PROBLEM DESCRIPTION:
Of all the lines in the records below, copy only those that contain the string "gaps".

_ _ _ _ _ _ _

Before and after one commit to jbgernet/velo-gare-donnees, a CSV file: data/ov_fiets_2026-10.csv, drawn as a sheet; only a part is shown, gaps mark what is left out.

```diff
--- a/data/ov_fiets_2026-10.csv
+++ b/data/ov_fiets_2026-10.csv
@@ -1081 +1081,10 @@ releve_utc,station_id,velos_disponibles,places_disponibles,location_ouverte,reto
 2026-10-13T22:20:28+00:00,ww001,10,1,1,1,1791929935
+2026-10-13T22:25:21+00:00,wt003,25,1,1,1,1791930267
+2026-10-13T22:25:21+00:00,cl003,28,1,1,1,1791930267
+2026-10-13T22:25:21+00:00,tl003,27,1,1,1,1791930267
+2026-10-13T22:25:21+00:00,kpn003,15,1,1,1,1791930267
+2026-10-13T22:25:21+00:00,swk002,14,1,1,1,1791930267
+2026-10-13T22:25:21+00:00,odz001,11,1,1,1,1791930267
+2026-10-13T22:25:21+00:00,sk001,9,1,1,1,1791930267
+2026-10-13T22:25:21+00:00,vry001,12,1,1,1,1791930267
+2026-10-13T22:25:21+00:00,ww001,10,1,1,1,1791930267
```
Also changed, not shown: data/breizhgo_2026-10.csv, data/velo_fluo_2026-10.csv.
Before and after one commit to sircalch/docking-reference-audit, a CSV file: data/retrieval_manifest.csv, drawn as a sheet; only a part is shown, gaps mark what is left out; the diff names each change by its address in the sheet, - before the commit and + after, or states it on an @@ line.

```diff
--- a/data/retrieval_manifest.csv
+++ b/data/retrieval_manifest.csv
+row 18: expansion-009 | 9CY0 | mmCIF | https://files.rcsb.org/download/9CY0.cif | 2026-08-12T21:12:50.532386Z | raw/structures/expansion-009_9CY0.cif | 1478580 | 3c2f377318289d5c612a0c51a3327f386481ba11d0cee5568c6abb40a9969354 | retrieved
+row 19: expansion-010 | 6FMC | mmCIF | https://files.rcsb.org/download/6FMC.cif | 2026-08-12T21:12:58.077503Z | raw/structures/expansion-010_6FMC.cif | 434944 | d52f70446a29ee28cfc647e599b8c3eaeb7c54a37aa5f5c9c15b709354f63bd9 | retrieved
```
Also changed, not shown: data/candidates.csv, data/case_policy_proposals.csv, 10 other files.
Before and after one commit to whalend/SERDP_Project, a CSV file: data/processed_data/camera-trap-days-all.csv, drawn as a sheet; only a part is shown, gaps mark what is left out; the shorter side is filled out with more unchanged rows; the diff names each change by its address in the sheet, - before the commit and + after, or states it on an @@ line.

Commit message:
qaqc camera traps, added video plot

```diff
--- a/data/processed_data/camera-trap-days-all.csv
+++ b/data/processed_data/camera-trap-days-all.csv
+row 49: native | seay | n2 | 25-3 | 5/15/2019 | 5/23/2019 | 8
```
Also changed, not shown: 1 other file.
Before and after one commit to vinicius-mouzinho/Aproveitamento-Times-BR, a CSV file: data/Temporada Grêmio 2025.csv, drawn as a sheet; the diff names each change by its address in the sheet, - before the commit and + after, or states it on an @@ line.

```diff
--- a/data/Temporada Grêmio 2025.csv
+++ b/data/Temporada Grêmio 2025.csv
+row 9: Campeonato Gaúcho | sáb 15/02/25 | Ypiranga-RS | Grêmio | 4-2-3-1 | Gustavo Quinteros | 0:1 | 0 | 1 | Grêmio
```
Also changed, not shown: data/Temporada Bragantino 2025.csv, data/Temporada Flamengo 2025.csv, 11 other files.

_ _ _ _ _ _ _

EXERCISE RESPONSE:
Before and after one commit to jbgernet/velo-gare-donnees, a CSV file: data/ov_fiets_2026-10.csv, drawn as a sheet; only a part is shown, gaps mark what is left out.
Before and after one commit to sircalch/docking-reference-audit, a CSV file: data/retrieval_manifest.csv, drawn as a sheet; only a part is shown, gaps mark what is left out; the diff names each change by its address in the sheet, - before the commit and + after, or states it on an @@ line.
Before and after one commit to whalend/SERDP_Project, a CSV file: data/processed_data/camera-trap-days-all.csv, drawn as a sheet; only a part is shown, gaps mark what is left out; the shorter side is filled out with more unchanged rows; the diff names each change by its address in the sheet, - before the commit and + after, or states it on an @@ line.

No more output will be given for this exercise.